Task objective. The full set of entries below needs to be written out exactly.

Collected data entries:
-- Opening Marker --

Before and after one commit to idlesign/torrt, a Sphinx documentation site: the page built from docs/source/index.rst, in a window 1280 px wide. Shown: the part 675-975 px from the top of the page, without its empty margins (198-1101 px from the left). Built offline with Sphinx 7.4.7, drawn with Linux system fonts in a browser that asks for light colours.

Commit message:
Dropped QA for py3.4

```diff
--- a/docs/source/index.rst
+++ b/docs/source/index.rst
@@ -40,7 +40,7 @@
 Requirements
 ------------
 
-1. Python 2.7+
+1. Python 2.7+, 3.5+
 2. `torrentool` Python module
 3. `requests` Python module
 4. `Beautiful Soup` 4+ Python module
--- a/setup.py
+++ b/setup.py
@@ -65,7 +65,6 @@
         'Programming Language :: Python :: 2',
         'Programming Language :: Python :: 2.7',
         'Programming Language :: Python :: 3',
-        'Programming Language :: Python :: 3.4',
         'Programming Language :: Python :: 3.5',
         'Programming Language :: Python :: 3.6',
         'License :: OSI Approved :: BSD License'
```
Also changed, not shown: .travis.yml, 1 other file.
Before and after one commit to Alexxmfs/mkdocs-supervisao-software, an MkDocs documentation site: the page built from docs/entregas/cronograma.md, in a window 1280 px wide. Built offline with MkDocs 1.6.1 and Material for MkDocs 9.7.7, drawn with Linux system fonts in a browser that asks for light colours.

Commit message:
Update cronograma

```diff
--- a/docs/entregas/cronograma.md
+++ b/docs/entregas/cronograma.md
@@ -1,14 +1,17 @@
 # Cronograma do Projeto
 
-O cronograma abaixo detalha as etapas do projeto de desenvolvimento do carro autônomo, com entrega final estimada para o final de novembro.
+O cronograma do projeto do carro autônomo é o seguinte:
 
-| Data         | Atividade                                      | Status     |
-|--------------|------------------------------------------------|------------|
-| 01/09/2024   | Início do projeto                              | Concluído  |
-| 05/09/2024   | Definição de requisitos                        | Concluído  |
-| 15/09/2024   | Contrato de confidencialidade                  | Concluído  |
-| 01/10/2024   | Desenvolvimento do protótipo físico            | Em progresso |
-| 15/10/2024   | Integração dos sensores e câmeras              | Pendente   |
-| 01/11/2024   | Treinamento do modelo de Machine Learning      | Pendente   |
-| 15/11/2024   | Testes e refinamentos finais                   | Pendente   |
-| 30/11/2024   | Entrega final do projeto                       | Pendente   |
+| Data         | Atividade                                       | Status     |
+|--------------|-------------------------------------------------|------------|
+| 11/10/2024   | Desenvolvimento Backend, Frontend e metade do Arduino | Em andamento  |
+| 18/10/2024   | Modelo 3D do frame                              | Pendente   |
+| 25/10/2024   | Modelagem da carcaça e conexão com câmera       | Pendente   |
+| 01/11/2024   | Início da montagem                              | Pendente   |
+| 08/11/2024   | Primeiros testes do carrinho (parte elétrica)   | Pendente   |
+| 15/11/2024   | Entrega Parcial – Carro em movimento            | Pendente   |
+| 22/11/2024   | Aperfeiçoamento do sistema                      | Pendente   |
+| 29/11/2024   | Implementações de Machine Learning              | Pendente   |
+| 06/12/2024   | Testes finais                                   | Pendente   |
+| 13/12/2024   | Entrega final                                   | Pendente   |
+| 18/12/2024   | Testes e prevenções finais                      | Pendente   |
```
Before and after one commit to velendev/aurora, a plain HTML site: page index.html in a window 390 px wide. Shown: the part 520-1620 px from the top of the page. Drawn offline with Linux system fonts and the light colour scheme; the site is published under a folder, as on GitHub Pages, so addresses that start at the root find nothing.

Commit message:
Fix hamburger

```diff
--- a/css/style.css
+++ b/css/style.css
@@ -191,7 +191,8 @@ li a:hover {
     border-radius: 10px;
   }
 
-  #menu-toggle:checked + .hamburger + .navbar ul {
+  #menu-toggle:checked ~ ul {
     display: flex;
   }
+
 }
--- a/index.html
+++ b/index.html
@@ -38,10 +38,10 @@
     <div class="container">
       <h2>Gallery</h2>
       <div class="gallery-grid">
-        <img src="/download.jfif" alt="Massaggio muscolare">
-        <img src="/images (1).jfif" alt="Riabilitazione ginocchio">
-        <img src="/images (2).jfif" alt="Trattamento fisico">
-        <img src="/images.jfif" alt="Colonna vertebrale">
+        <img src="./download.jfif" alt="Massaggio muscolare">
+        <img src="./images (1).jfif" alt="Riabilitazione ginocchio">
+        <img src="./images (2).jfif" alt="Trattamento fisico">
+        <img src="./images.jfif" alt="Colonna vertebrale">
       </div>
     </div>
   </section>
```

-- Closing Marker --

The answer.
Before and after one commit to idlesign/torrt, a Sphinx documentation site: the page built from docs/source/index.rst, in a window 1280 px wide. Shown: the part 675-975 px from the top of the page, without its empty margins (198-1101 px from the left). Built offline with Sphinx 7.4.7, drawn with Linux system fonts in a browser that asks for light colours.

Commit message:
Dropped QA for py3.4

```diff
--- a/docs/source/index.rst
+++ b/docs/source/index.rst
@@ -40,7 +40,7 @@
 Requirements
 ------------
 
-1. Python 2.7+
+1. Python 2.7+, 3.5+
 2. `torrentool` Python module
 3. `requests` Python module
 4. `Beautiful Soup` 4+ Python module
--- a/setup.py
+++ b/setup.py
@@ -65,7 +65,6 @@
         'Programming Language :: Python :: 2',
         'Programming Language :: Python :: 2.7',
         'Programming Language :: Python :: 3',
-        'Programming Language :: Python :: 3.4',
         'Programming Language :: Python :: 3.5',
         'Programming Language :: Python :: 3.6',
         'License :: OSI Approved :: BSD License'
```
Also changed, not shown: .travis.yml, 1 other file.
Before and after one commit to Alexxmfs/mkdocs-supervisao-software, an MkDocs documentation site: the page built from docs/entregas/cronograma.md, in a window 1280 px wide. Built offline with MkDocs 1.6.1 and Material for MkDocs 9.7.7, drawn with Linux system fonts in a browser that asks for light colours.

Commit message:
Update cronograma

```diff
--- a/docs/entregas/cronograma.md
+++ b/docs/entregas/cronograma.md
@@ -1,14 +1,17 @@
 # Cronograma do Projeto
 
-O cronograma abaixo detalha as etapas do projeto de desenvolvimento do carro autônomo, com entrega final estimada para o final de novembro.
+O cronograma do projeto do carro autônomo é o seguinte:
 
-| Data         | Atividade                                      | Status     |
-|--------------|------------------------------------------------|------------|
-| 01/09/2024   | Início do projeto                              | Concluído  |
-| 05/09/2024   | Definição de requisitos                        | Concluído  |
-| 15/09/2024   | Contrato de confidencialidade                  | Concluído  |
-| 01/10/2024   | Desenvolvimento do protótipo físico            | Em progresso |
-| 15/10/2024   | Integração dos sensores e câmeras              | Pendente   |
-| 01/11/2024   | Treinamento do modelo de Machine Learning      | Pendente   |
-| 15/11/2024   | Testes e refinamentos finais                   | Pendente   |
-| 30/11/2024   | Entrega final do projeto                       | Pendente   |
+| Data         | Atividade                                       | Status     |
+|--------------|-------------------------------------------------|------------|
+| 11/10/2024   | Desenvolvimento Backend, Frontend e metade do Arduino | Em andamento  |
+| 18/10/2024   | Modelo 3D do frame                              | Pendente   |
+| 25/10/2024   | Modelagem da carcaça e conexão com câmera       | Pendente   |
+| 01/11/2024   | Início da montagem                              | Pendente   |
+| 08/11/2024   | Primeiros testes do carrinho (parte elétrica)   | Pendente   |
+| 15/11/2024   | Entrega Parcial – Carro em movimento            | Pendente   |
+| 22/11/2024   | Aperfeiçoamento do sistema                      | Pendente   |
+| 29/11/2024   | Implementações de Machine Learning              | Pendente   |
+| 06/12/2024   | Testes finais                                   | Pendente   |
+| 13/12/2024   | Entrega final                                   | Pendente   |
+| 18/12/2024   | Testes e prevenções finais                      | Pendente   |
```
Before and after one commit to velendev/aurora, a plain HTML site: page index.html in a window 390 px wide. Shown: the part 520-1620 px from the top of the page. Drawn offline with Linux system fonts and the light colour scheme; the site is published under a folder, as on GitHub Pages, so addresses that start at the root find nothing.

Commit message:
Fix hamburger

```diff
--- a/css/style.css
+++ b/css/style.css
@@ -191,7 +191,8 @@ li a:hover {
     border-radius: 10px;
   }
 
-  #menu-toggle:checked + .hamburger + .navbar ul {
+  #menu-toggle:checked ~ ul {
     display: flex;
   }
+
 }
--- a/index.html
+++ b/index.html
@@ -38,10 +38,10 @@
     <div class="container">
       <h2>Gallery</h2>
       <div class="gallery-grid">
-        <img src="/download.jfif" alt="Massaggio muscolare">
-        <img src="/images (1).jfif" alt="Riabilitazione ginocchio">
-        <img src="/images (2).jfif" alt="Trattamento fisico">
-        <img src="/images.jfif" alt="Colonna vertebrale">
+        <img src="./download.jfif" alt="Massaggio muscolare">
+        <img src="./images (1).jfif" alt="Riabilitazione ginocchio">
+        <img src="./images (2).jfif" alt="Trattamento fisico">
+        <img src="./images.jfif" alt="Colonna vertebrale">
       </div>
     </div>
   </section>
```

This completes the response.